Literary Landmark No. 6 & No. 7

I thought I’d combine a couple landmarks on a theme: “Hotels.”

Hotel des Artistes
“The most famous building on a block originally filled with artists’ studios,” this site was home to artists of the painting, literary, and entertainment worlds. Its most famous inhabitants of these respective artistic spheres were probably Howard Chandler Christy and Norman Rockwell; Fannie Hurst and Noël Coward; and Rudolph Valentino, Isadora Duncan, and Gary Oldman.

The most sensational event associated with the building occurred on December 10, 1929.  Harry Crosby, nephew of J.P. Morgan, poet and publisher of the Black Sun Press, was found dead with his lover Josephine Bigelow in a murder-suicide that e.e. Cummings immortalized in verse:

            2 boston
Dolls; found with
Holes in each other
‘s lullaby.

In 1919, the Round Table was formed, and the Algonquin was the place for this incredible group of writers to rendezvous in first the Pergola (Oak) Room and then the Rose Room: F. Scott Fitzgerald, H.L. Mencken, James Thurber, Dorothy Parker, and so many more.  The group was known for its sophisticated wit and sharp, conversational humor, especially one-liners.  Dorothy Parker once reviewed actress Katharine Hepburn: “She ran the gamut of emotions from A to B.”

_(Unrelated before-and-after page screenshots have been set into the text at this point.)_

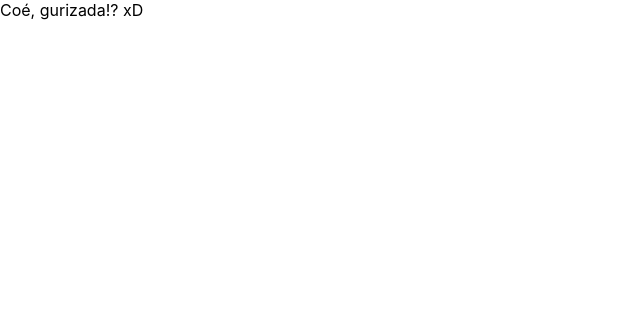
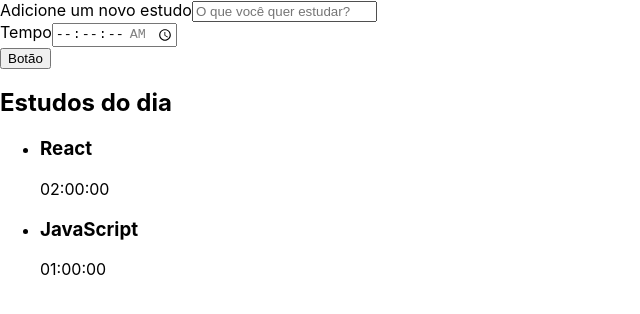
Before and after one commit to EduBarros101/alura-studies, a React (Create React App) app: page / in a window 1280 px wide. Shown: the top 314 px of the page, without its empty margins (0-640 px from the left). Built offline with nearby package versions, Linux system fonts and the light colour scheme.

Commit message:
Components iniciais.

```diff
--- a/public/index.html
+++ b/public/index.html
@@ -10,34 +10,11 @@
       content="Web site created using create-react-app"
     />
     <link rel="apple-touch-icon" href="%PUBLIC_URL%/logo192.png" />
-    <!--
-      manifest.json provides metadata used when your web app is installed on a
-      user's mobile device or desktop. See https://developers.google.com/web/fundamentals/web-app-manifest/
-    -->
     <link rel="manifest" href="%PUBLIC_URL%/manifest.json" />
-    <!--
-      Notice the use of %PUBLIC_URL% in the tags above.
-      It will be replaced with the URL of the `public` folder during the build.
-      Only files inside the `public` folder can be referenced from the HTML.
-
-      Unlike "/favicon.ico" or "favicon.ico", "%PUBLIC_URL%/favicon.ico" will
-      work correctly both with client-side routing and a non-root public URL.
-      Learn how to configure a non-root public URL by running `npm run build`.
-    -->
-    <title>React App</title>
+    <title>Alura Studies</title>
   </head>
   <body>
     <noscript>You need to enable JavaScript to run this app.</noscript>
     <div id="root"></div>
-    <!--
-      This HTML file is a template.
-      If you open it directly in the browser, you will see an empty page.
-
-      You can add webfonts, meta tags, or analytics to this file.
-      The build step will place the bundled scripts into the <body> tag.
-
-      To begin the development, run `npm start` or `yarn start`.
-      To create a production bundle, use `npm run build` or `yarn build`.
-    -->
   </body>
 </html>
--- a/src/App.tsx
+++ b/src/App.tsx
@@ -1,7 +1,14 @@
 import React from 'react'
+import Formulario from './components/Formulario'
+import Lista from './components/Lista'
 
 function App() {
-  return <div className='App'>Coé, gurizada!? xD</div>
+  return (
+    <div className='App'>
+      <Formulario />
+      <Lista />
+    </div>
+  )
 }
 
 export default App
--- /dev/null
+++ b/src/components/Botao/index.tsx
@@ -0,0 +1,9 @@
+import React from 'react'
+
+class Botao extends React.Component {
+  render() {
+    return <button>Botão</button>
+  }
+}
+
+export default Botao
--- /dev/null
+++ b/src/components/Formulario/index.tsx
@@ -0,0 +1,38 @@
+import React from 'react'
+import Botao from '../Botao'
+
+class Formulario extends React.Component {
+  render() {
+    return (
+      <form action=''>
+        <div>
+          <label htmlFor='tarefa'>Adicione um novo estudo</label>
+          <input
+            type='text'
+            name='tarefa'
+            id='tarefa'
+            placeholder='O que você quer estudar?'
+            required
+          />
+        </div>
+
+        <div>
+          <label htmlFor='tempo'>Tempo</label>
+          <input
+            type='time'
+            step='1'
+            name='tempo'
+            id='tempo'
+            min='00:00:00'
+            max='01:30:00'
+            required
+          />
+        </div>
+
+        <Botao />
+      </form>
+    )
+  }
+}
+
+export default Formulario
--- /dev/null
+++ b/src/components/Lista/index.tsx
@@ -0,0 +1,22 @@
+import React from 'react'
+
+function Lista() {
+  return (
+    <aside>
+      <h2>Estudos do dia</h2>
+
+      <ul>
+        <li>
+          <h3>React</h3>
+          <span>02:00:00</span>
+        </li>
+        <li>
+          <h3>JavaScript</h3>
+          <span>01:00:00</span>
+        </li>
+      </ul>
+    </aside>
+  )
+}
+
+export default Lista
```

Later writers attracted to the Algonquin include Gertrude Stein and Alice B. Toklas, Gore Vidal, John Updike, Thornton Wilder, Tennessee Williams, Art Buchwald, Graham Greene, and William Faulkner, who wrote his 1949 Nobel Prize acceptance speech on the hotel stationery.   My Fair Lady was written in Room 908.

*These landmark reports are beginning to sound more and more like Wikipedia articles.  Oh, well; I still enjoy it.

No comments:

Post a Comment